Directions for this task — Your task is to restate word for word the lines in the material below, from the one with "Also changed, not shown: 1 added" up to and including the one with "Also changed, not shown: 1 other file.". Do not carry over the pictures.
[Records for the exercise]
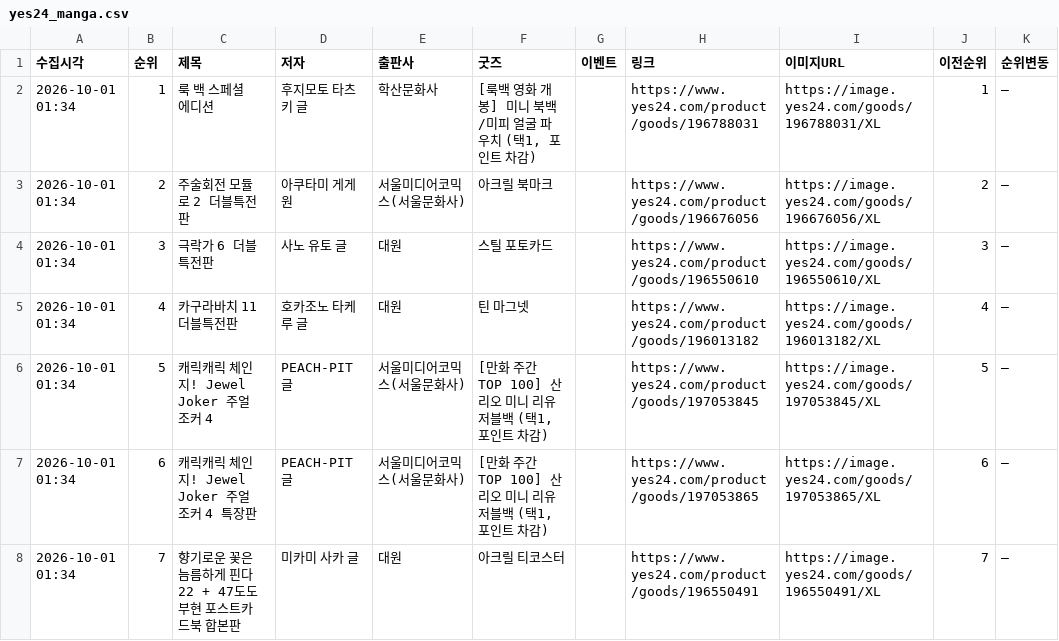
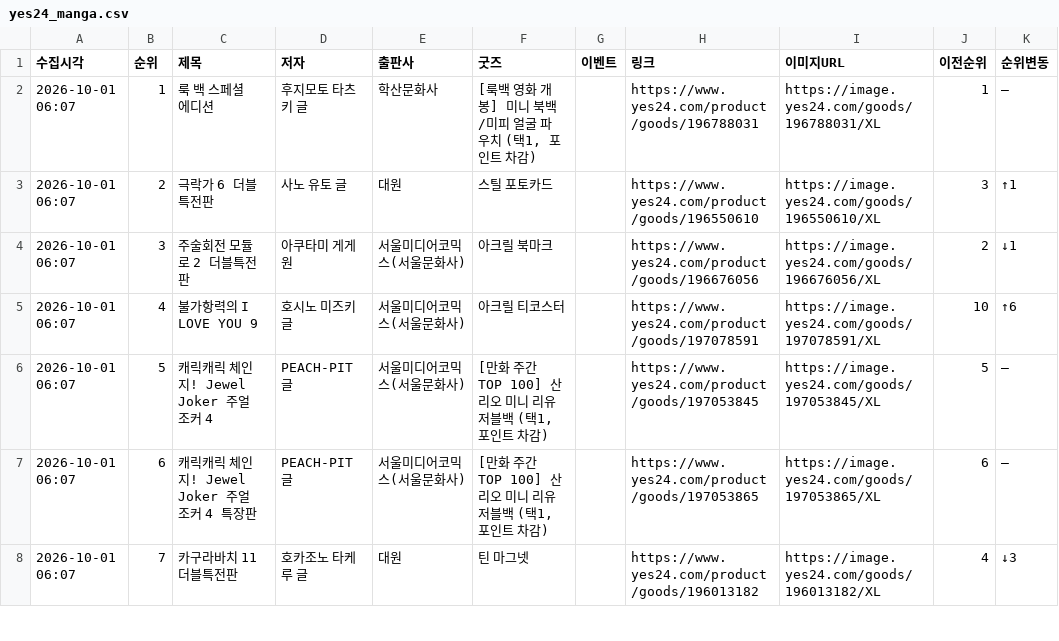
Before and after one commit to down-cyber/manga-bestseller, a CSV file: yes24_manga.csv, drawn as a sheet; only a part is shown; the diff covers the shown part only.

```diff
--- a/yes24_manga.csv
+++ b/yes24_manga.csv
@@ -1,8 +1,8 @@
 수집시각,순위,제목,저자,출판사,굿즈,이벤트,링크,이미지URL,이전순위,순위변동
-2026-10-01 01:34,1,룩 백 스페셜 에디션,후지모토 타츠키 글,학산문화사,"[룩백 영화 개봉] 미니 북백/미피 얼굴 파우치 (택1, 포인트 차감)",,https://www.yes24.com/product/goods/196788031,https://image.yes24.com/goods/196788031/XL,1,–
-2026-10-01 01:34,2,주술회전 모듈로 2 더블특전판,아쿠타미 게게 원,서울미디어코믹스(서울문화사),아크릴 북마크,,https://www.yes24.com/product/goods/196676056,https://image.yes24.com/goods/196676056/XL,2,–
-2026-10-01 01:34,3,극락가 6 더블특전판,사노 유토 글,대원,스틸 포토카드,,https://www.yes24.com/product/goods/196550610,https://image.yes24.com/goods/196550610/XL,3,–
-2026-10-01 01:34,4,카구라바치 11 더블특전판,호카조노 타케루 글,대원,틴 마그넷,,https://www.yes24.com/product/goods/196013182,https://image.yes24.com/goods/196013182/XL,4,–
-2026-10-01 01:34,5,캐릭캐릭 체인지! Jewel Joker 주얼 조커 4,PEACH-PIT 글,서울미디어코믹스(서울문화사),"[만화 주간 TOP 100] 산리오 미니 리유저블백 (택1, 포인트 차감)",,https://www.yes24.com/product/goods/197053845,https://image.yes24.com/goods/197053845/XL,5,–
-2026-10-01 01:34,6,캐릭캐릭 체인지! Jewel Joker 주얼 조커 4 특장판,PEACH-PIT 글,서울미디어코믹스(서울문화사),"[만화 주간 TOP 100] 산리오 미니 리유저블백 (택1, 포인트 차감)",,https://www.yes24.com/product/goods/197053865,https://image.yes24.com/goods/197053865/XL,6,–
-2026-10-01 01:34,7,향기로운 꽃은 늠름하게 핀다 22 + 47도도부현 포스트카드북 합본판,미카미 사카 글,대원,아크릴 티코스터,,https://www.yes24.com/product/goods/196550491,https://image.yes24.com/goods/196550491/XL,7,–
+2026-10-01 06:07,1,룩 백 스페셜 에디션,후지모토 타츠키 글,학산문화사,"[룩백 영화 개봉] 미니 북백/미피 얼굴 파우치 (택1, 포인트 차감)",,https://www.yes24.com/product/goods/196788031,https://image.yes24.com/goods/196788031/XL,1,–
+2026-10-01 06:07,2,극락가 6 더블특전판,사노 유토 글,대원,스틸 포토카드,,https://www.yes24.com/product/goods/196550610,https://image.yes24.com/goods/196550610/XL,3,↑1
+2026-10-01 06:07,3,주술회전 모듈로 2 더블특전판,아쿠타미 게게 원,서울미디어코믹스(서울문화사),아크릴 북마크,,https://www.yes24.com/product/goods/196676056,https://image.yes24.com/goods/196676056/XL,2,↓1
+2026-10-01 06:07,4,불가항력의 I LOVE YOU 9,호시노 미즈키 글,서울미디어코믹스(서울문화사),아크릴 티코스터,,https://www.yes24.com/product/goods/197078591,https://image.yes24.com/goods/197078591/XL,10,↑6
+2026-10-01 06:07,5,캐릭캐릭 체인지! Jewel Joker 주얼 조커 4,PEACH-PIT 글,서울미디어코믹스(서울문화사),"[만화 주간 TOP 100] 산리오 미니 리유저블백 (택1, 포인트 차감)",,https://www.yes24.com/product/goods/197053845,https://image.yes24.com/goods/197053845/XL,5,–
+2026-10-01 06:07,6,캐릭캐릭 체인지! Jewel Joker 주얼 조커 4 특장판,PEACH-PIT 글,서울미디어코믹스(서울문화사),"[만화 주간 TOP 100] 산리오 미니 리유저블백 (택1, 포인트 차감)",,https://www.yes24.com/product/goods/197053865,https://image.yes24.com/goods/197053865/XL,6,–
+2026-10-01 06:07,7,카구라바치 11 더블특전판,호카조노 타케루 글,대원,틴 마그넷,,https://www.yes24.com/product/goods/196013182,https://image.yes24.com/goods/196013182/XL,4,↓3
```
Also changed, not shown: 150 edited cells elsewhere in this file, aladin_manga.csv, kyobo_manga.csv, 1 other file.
[/Records for the exercise]
[Records for the exercise]
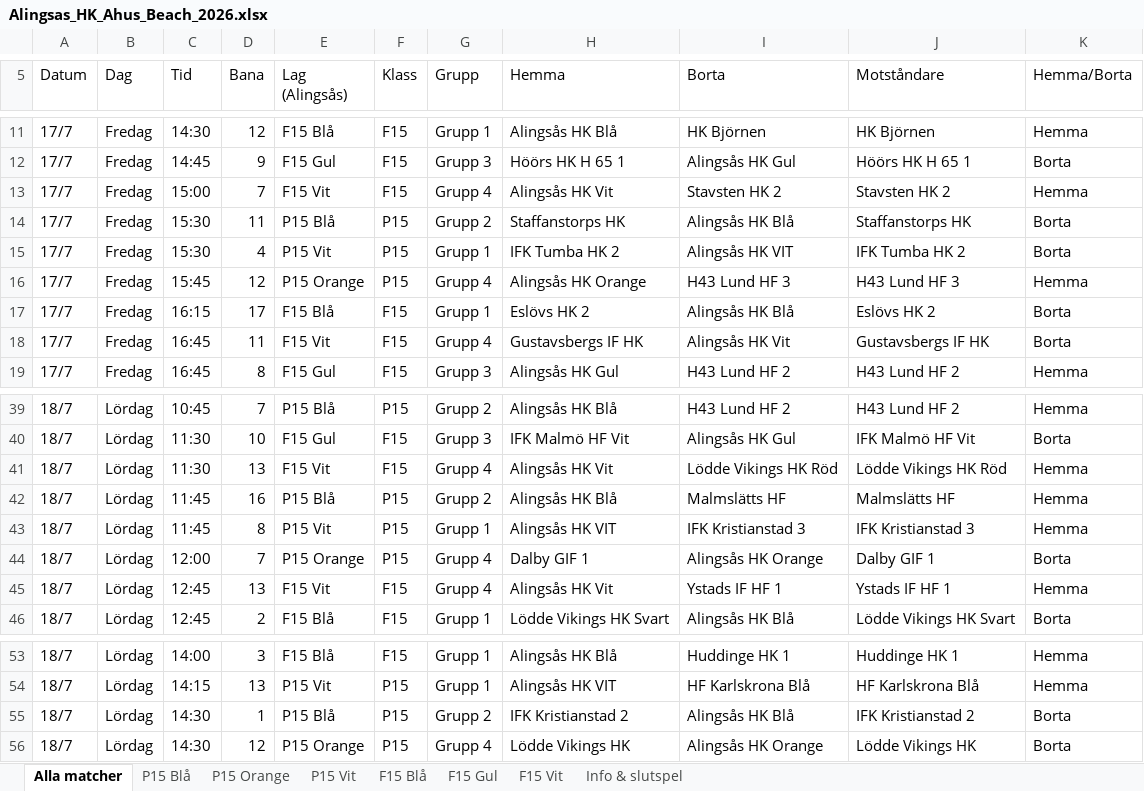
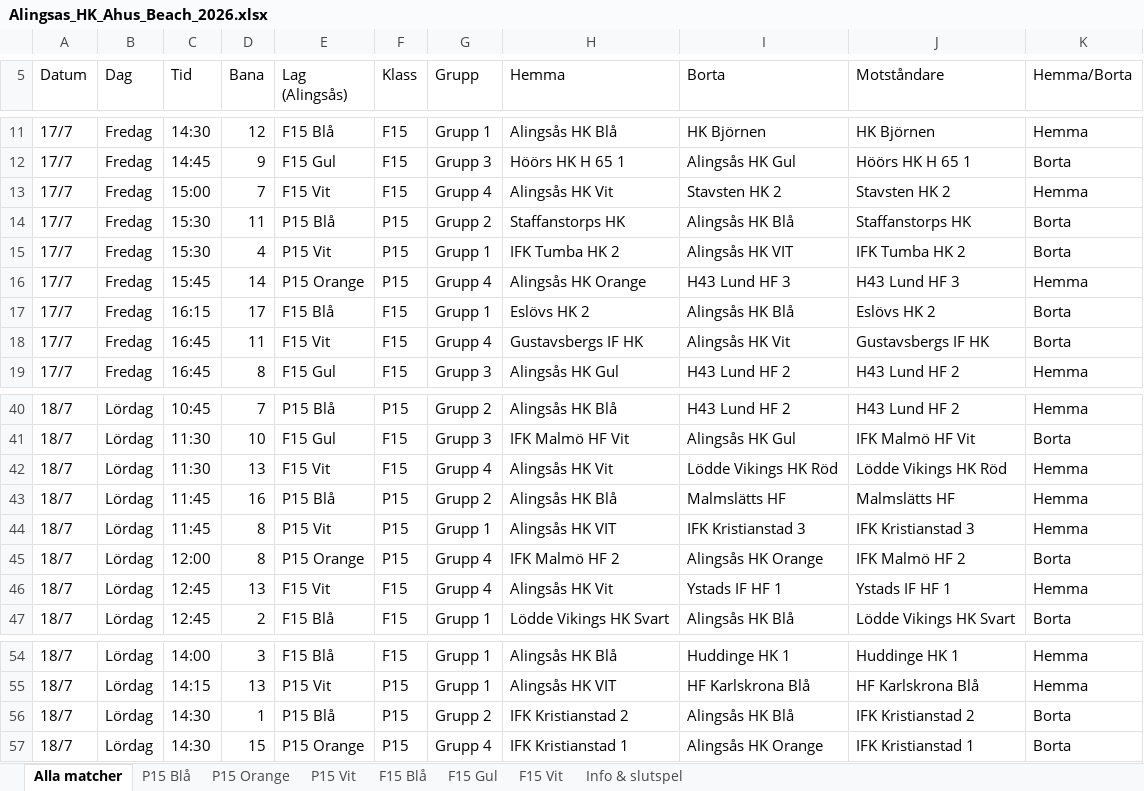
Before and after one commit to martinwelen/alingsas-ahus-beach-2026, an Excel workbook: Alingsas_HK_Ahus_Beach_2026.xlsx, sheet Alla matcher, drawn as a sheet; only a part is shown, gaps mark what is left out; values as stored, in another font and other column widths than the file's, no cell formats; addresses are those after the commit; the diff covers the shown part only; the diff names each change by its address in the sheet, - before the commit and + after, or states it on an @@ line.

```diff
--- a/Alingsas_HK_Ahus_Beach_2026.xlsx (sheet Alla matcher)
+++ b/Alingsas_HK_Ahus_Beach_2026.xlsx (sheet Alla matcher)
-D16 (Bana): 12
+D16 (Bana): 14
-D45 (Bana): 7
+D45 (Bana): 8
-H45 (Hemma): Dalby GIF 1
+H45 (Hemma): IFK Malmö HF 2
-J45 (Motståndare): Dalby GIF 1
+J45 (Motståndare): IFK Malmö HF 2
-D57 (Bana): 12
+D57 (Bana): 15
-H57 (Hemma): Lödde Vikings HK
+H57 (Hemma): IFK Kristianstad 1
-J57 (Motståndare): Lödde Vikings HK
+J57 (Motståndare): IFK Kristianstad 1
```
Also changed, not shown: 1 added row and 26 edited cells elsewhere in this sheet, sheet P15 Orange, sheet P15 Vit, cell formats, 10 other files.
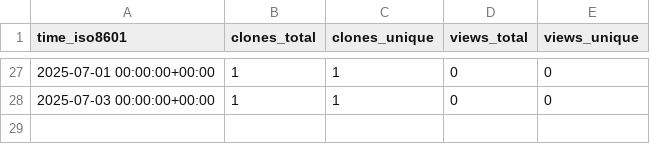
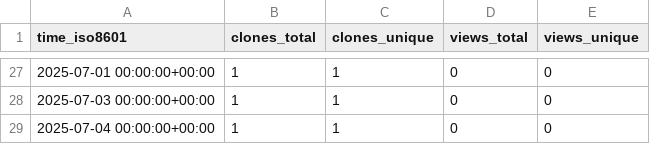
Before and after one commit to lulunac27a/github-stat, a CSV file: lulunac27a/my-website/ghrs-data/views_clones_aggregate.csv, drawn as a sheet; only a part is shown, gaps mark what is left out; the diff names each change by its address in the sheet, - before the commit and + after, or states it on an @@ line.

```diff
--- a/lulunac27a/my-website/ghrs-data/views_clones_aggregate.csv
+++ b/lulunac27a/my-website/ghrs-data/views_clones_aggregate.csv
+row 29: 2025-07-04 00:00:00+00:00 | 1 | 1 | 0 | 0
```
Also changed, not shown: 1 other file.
[/Records for the exercise]
Answer to the exercise —
Also changed, not shown: 1 added row and 26 edited cells elsewhere in this sheet, sheet P15 Orange, sheet P15 Vit, cell formats, 10 other files.
Before and after one commit to lulunac27a/github-stat, a CSV file: lulunac27a/my-website/ghrs-data/views_clones_aggregate.csv, drawn as a sheet; only a part is shown, gaps mark what is left out; the diff names each change by its address in the sheet, - before the commit and + after, or states it on an @@ line.

```diff
--- a/lulunac27a/my-website/ghrs-data/views_clones_aggregate.csv
+++ b/lulunac27a/my-website/ghrs-data/views_clones_aggregate.csv
+row 29: 2025-07-04 00:00:00+00:00 | 1 | 1 | 0 | 0
```
Also changed, not shown: 1 other file.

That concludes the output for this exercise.